→ **Records**:

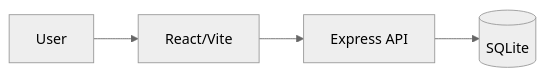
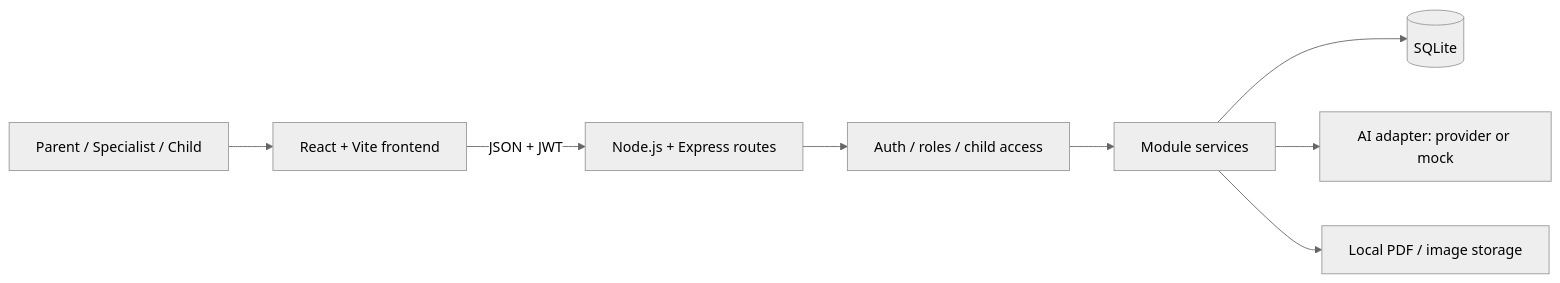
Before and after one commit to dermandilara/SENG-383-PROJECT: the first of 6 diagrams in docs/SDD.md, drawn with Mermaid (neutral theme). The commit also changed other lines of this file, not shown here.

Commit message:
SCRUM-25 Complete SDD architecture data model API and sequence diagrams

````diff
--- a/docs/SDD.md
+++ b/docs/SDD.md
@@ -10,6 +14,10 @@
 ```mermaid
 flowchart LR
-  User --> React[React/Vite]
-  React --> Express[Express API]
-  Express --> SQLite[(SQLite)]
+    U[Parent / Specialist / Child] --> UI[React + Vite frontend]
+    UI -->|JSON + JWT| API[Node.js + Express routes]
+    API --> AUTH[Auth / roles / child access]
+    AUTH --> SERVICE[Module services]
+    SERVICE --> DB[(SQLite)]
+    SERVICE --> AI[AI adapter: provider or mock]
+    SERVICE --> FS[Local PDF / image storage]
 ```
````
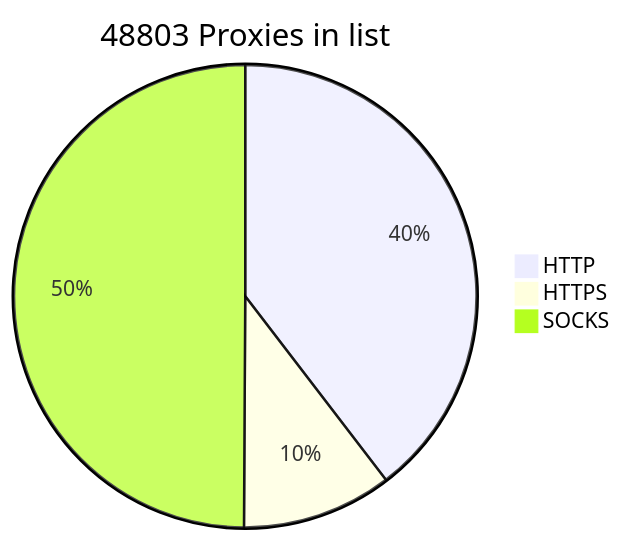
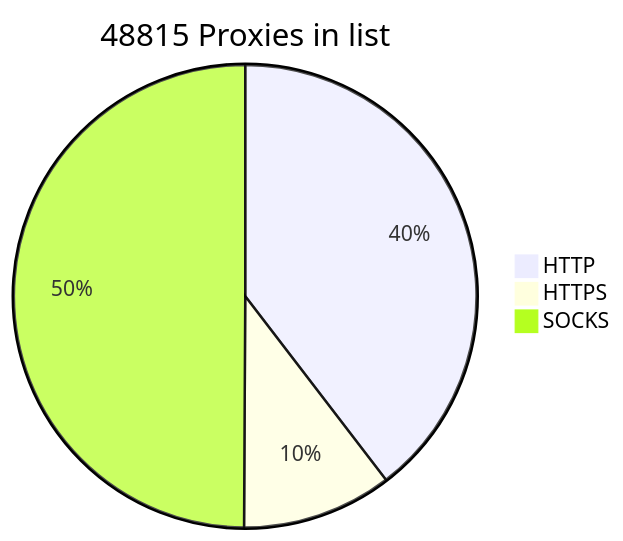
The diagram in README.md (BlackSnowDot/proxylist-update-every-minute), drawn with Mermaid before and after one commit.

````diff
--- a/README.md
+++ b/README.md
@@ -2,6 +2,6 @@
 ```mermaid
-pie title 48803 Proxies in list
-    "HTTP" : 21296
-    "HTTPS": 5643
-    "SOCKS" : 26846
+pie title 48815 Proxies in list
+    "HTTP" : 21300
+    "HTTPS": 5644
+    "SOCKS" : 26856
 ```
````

→ **Instructions to follow**: The answer must be a single number: how many lines of the records contain the string "React".

→ **Task answer**: 3